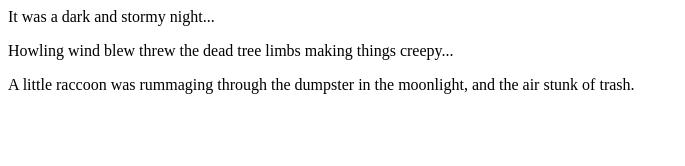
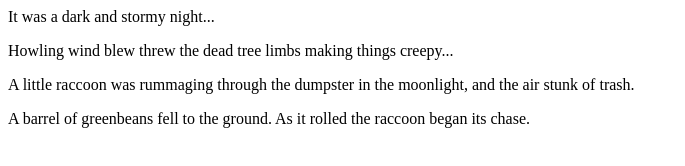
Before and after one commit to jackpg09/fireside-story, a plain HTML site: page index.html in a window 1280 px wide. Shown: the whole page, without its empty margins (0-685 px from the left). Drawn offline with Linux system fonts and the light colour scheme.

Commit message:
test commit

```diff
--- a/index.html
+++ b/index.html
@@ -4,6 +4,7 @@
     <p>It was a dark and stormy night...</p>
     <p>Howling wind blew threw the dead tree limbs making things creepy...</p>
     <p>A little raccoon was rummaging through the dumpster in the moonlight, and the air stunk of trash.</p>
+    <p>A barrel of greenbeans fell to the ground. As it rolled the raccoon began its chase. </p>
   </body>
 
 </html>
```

==

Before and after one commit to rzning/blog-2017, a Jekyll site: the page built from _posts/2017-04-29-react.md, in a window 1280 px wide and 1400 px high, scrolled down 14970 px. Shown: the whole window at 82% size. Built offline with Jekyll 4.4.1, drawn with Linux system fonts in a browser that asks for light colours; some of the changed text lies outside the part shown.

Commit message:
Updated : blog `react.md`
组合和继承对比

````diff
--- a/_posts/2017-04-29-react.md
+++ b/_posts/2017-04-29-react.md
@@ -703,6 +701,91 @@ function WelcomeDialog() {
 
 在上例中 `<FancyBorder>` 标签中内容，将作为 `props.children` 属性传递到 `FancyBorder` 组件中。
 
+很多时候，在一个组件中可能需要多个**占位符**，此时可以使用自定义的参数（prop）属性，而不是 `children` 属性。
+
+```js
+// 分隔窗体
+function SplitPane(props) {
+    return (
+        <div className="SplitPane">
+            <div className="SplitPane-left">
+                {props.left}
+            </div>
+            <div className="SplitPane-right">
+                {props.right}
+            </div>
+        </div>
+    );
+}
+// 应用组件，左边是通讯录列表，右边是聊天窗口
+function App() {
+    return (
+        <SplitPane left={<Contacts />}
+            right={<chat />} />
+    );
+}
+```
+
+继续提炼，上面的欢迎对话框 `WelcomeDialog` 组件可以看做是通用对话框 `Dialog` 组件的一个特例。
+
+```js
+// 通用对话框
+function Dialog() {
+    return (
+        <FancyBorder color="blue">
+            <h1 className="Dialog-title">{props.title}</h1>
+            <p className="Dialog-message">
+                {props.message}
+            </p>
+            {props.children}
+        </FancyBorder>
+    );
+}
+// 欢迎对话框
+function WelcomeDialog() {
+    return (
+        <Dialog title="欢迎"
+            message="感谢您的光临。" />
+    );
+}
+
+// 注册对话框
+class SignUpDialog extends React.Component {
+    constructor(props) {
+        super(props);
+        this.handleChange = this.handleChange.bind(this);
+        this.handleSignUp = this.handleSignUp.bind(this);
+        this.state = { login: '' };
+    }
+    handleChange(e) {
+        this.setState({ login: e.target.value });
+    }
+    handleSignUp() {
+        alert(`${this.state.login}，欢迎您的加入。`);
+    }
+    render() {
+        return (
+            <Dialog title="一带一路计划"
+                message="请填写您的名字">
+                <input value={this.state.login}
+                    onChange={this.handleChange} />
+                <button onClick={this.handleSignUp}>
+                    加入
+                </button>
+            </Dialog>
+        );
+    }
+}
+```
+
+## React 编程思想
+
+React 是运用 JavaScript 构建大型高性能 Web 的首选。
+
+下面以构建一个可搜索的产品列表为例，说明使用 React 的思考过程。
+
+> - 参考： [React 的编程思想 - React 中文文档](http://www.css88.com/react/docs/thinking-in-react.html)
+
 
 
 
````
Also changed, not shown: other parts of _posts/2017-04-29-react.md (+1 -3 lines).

---

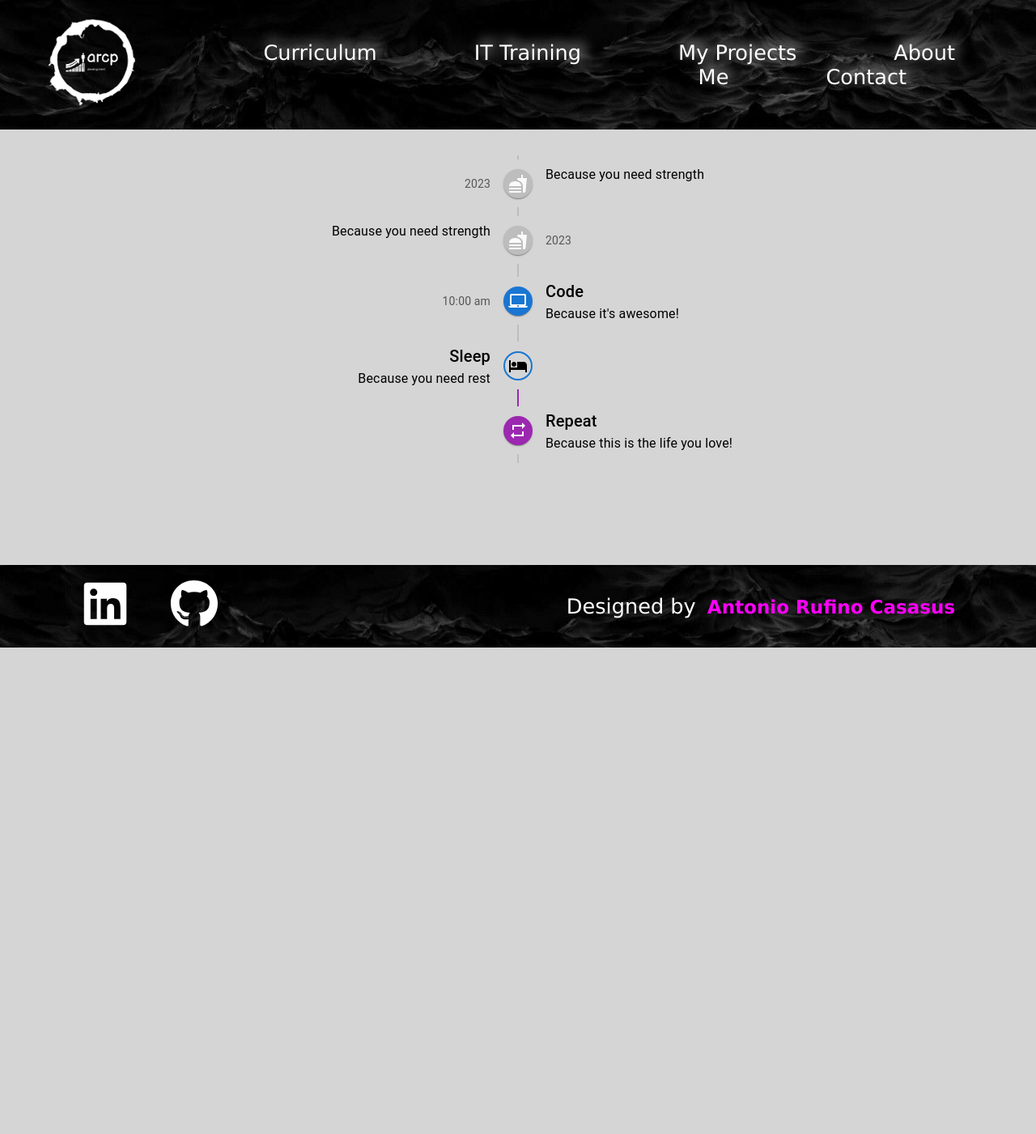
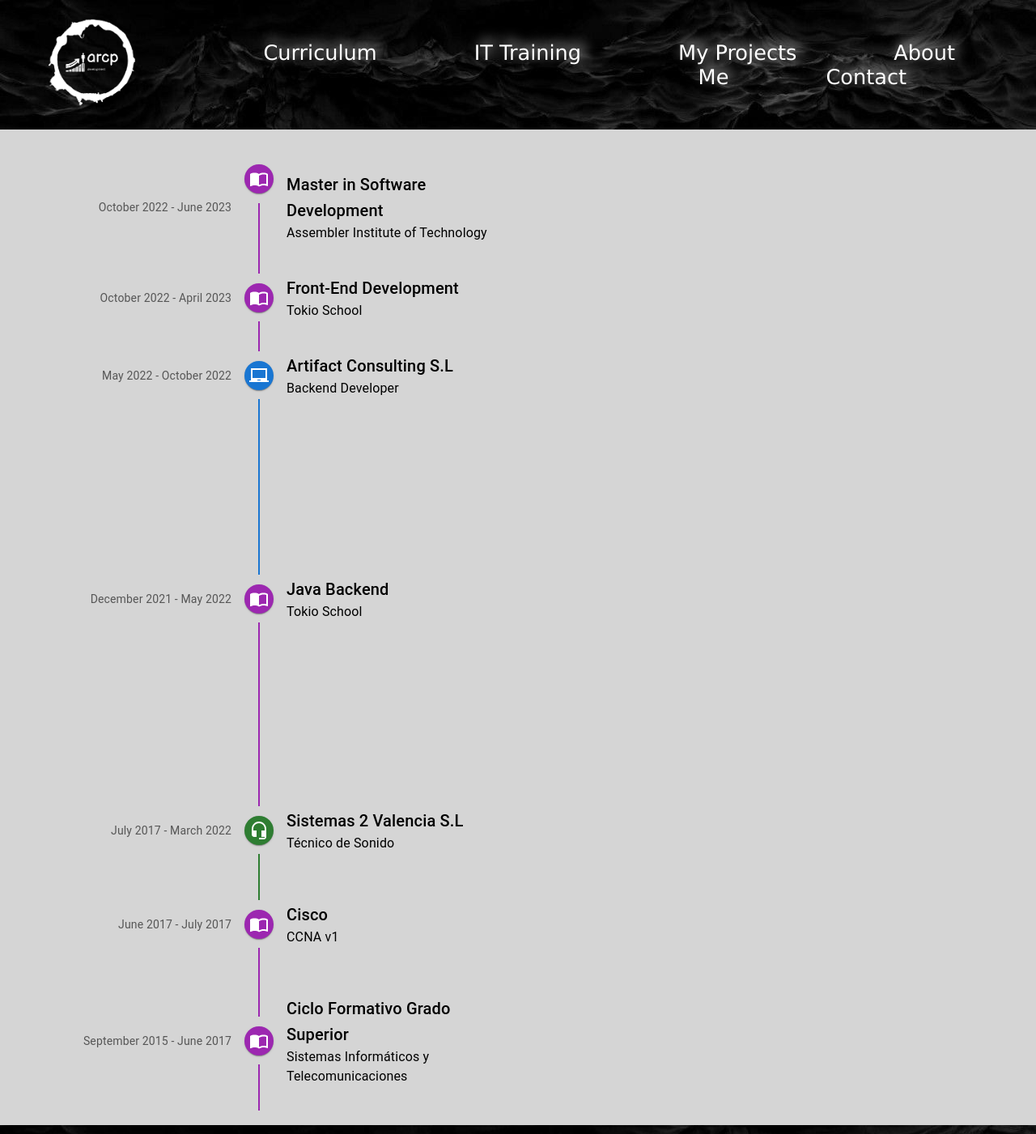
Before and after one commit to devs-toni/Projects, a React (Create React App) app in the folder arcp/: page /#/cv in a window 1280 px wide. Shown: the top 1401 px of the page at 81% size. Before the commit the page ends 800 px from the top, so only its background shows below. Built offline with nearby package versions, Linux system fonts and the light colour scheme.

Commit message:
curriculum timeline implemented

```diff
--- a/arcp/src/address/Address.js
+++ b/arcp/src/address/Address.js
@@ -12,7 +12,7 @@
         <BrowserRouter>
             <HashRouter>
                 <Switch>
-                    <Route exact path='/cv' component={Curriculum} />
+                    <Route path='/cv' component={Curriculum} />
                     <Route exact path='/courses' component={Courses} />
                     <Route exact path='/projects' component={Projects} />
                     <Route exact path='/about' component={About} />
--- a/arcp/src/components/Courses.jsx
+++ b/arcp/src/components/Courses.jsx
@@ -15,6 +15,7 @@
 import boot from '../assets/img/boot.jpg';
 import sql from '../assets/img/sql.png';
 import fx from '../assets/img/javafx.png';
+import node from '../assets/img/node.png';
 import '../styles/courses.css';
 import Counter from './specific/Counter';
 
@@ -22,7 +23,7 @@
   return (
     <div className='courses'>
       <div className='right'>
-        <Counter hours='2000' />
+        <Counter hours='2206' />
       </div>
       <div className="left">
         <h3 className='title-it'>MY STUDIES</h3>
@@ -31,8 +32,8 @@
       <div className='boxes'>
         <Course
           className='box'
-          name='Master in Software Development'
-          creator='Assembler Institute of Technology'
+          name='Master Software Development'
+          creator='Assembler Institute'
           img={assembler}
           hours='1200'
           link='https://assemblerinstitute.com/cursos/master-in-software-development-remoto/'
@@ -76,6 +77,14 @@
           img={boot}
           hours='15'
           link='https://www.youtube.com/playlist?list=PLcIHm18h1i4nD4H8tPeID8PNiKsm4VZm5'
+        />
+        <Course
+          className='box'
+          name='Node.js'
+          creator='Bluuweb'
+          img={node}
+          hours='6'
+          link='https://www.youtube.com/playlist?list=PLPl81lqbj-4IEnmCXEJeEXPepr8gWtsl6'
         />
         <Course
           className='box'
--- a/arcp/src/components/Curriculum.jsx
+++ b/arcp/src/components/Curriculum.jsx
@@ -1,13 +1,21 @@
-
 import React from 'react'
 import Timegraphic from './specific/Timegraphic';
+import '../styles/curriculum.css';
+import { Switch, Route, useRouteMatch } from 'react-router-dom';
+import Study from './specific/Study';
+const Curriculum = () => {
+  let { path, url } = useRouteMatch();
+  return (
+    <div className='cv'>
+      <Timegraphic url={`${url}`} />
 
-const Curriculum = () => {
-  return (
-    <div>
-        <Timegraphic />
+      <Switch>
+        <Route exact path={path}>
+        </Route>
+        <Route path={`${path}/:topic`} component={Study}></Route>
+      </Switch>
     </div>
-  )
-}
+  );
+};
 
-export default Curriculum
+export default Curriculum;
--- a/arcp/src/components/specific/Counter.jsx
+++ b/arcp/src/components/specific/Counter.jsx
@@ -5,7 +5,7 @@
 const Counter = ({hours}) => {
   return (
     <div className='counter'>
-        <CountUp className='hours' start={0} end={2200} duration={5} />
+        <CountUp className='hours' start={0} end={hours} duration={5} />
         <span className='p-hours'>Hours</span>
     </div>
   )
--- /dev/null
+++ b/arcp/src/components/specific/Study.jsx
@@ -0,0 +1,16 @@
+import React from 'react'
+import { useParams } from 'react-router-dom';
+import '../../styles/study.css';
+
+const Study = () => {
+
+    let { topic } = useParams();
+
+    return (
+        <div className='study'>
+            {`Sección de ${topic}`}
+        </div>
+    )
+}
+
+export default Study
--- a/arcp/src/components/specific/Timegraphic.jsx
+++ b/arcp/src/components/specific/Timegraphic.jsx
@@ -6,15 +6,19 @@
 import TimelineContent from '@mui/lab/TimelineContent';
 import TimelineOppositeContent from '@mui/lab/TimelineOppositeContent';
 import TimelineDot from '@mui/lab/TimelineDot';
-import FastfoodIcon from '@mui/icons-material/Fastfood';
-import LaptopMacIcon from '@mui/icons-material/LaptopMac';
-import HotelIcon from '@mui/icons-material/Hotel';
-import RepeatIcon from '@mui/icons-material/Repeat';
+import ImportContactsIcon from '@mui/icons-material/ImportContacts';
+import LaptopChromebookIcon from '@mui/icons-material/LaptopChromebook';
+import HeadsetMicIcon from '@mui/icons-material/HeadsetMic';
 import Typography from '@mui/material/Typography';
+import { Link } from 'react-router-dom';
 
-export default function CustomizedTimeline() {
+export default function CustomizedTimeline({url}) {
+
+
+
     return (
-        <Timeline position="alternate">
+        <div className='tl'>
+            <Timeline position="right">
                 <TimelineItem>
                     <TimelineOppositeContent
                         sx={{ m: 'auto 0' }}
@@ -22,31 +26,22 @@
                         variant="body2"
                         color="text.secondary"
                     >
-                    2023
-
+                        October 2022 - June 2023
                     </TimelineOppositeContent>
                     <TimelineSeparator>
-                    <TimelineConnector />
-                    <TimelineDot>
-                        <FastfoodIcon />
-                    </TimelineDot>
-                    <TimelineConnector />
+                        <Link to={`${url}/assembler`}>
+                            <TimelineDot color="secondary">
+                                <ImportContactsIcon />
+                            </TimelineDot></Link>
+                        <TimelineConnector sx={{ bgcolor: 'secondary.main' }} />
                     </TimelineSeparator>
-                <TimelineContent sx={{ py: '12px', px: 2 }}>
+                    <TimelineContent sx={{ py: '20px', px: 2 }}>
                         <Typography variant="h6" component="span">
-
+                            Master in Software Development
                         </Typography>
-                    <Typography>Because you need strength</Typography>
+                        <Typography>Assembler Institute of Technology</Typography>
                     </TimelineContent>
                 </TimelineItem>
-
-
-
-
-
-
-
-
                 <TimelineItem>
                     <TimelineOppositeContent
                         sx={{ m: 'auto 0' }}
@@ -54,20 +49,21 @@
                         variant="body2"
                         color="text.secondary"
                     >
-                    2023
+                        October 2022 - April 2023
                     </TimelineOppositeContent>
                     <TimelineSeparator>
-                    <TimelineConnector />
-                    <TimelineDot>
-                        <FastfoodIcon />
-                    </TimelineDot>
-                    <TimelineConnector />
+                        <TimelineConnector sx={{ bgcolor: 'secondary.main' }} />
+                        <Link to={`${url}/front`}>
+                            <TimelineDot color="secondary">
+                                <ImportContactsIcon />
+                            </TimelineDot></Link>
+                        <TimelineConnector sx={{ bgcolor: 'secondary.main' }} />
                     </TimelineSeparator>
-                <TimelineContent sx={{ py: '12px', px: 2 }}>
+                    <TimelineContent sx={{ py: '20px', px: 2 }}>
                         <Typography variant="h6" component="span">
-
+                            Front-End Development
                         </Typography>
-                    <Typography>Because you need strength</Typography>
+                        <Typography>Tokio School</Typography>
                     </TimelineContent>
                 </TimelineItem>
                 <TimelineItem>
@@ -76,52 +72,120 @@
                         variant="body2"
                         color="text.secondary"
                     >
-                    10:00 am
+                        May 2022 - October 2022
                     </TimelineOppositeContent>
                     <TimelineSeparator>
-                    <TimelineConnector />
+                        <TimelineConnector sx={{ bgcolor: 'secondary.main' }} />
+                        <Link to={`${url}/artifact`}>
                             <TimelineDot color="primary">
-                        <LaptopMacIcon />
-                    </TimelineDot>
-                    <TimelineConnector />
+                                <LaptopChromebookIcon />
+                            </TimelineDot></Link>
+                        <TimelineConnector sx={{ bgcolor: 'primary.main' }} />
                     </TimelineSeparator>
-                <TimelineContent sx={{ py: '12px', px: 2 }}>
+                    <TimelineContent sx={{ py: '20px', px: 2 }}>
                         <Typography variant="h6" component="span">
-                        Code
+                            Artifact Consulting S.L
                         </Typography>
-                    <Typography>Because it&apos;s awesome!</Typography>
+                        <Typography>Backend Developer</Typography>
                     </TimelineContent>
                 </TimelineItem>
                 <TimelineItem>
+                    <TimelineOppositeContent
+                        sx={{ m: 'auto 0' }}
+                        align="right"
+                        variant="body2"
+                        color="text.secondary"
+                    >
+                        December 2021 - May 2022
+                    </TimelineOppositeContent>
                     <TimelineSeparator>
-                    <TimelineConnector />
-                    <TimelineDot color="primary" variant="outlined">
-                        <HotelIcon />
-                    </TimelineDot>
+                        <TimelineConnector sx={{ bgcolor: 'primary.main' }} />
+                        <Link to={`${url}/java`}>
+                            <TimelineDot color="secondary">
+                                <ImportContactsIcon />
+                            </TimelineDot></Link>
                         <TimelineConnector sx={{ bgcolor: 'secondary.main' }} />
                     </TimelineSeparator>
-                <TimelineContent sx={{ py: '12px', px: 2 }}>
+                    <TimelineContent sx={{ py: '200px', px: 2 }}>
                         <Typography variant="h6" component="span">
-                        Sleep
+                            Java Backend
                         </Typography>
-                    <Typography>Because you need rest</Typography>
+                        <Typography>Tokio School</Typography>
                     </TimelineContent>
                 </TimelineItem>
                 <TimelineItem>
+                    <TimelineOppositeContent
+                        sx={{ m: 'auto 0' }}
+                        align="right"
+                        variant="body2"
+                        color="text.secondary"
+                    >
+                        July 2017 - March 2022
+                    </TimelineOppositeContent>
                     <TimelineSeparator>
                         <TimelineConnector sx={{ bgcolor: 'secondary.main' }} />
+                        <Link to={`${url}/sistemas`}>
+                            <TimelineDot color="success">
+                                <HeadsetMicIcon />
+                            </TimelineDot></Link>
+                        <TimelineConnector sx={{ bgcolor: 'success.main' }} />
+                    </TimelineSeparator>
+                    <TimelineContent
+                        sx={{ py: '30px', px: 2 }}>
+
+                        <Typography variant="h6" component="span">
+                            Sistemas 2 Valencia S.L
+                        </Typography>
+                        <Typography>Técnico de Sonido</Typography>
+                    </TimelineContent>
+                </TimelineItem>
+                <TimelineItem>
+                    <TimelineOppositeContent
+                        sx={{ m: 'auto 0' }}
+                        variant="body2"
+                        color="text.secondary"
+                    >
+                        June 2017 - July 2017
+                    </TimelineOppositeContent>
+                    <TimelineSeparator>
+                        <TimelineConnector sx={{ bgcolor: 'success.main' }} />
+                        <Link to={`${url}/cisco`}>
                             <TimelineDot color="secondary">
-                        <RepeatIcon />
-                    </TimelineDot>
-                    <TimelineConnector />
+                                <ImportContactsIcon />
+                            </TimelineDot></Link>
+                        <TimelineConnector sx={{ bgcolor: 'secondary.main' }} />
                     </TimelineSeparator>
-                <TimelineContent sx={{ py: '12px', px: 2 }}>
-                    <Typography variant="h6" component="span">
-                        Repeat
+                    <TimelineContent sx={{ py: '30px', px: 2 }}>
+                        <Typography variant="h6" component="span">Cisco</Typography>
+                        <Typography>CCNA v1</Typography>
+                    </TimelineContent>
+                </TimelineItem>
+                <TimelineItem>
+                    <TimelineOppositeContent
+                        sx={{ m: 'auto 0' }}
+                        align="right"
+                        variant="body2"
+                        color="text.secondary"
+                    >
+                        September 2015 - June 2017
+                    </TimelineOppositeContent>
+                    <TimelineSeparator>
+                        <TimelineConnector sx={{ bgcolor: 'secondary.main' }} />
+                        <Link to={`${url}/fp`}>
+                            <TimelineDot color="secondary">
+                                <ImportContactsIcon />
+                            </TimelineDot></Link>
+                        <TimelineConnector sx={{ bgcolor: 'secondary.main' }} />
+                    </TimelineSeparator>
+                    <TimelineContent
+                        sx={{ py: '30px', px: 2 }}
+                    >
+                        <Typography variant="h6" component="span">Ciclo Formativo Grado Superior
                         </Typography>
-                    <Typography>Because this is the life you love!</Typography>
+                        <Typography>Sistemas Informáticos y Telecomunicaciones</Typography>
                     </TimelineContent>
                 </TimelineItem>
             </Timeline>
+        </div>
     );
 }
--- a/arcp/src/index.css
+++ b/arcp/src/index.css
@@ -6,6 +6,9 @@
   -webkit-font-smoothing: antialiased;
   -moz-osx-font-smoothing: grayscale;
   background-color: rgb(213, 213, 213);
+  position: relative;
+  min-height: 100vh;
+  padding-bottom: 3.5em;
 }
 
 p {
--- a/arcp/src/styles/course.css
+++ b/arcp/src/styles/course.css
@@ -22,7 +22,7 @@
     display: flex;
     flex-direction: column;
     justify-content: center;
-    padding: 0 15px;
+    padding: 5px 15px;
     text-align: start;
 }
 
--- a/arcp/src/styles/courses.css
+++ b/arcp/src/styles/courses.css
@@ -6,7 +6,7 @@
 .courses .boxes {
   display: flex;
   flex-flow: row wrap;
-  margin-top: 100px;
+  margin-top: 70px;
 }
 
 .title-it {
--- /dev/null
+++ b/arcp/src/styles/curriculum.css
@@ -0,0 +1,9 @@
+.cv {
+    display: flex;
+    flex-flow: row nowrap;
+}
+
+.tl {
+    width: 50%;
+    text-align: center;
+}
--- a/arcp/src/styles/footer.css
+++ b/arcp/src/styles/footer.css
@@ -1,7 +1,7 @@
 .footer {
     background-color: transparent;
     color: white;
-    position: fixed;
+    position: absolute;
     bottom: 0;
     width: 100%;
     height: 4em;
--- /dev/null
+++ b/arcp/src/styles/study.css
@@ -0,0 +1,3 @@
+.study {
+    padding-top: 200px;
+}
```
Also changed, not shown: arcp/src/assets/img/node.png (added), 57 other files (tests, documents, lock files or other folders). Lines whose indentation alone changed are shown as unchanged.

▶ What this task involves
What lines of the material above include "path"? Copy each one.

▶ Expected answer
-                    <Route exact path='/cv' component={Curriculum} />
+                    <Route path='/cv' component={Curriculum} />
                     <Route exact path='/courses' component={Courses} />
                     <Route exact path='/projects' component={Projects} />
                     <Route exact path='/about' component={About} />
+  let { path, url } = useRouteMatch();
+        <Route exact path={path}>
+        <Route path={`${path}/:topic`} component={Study}></Route>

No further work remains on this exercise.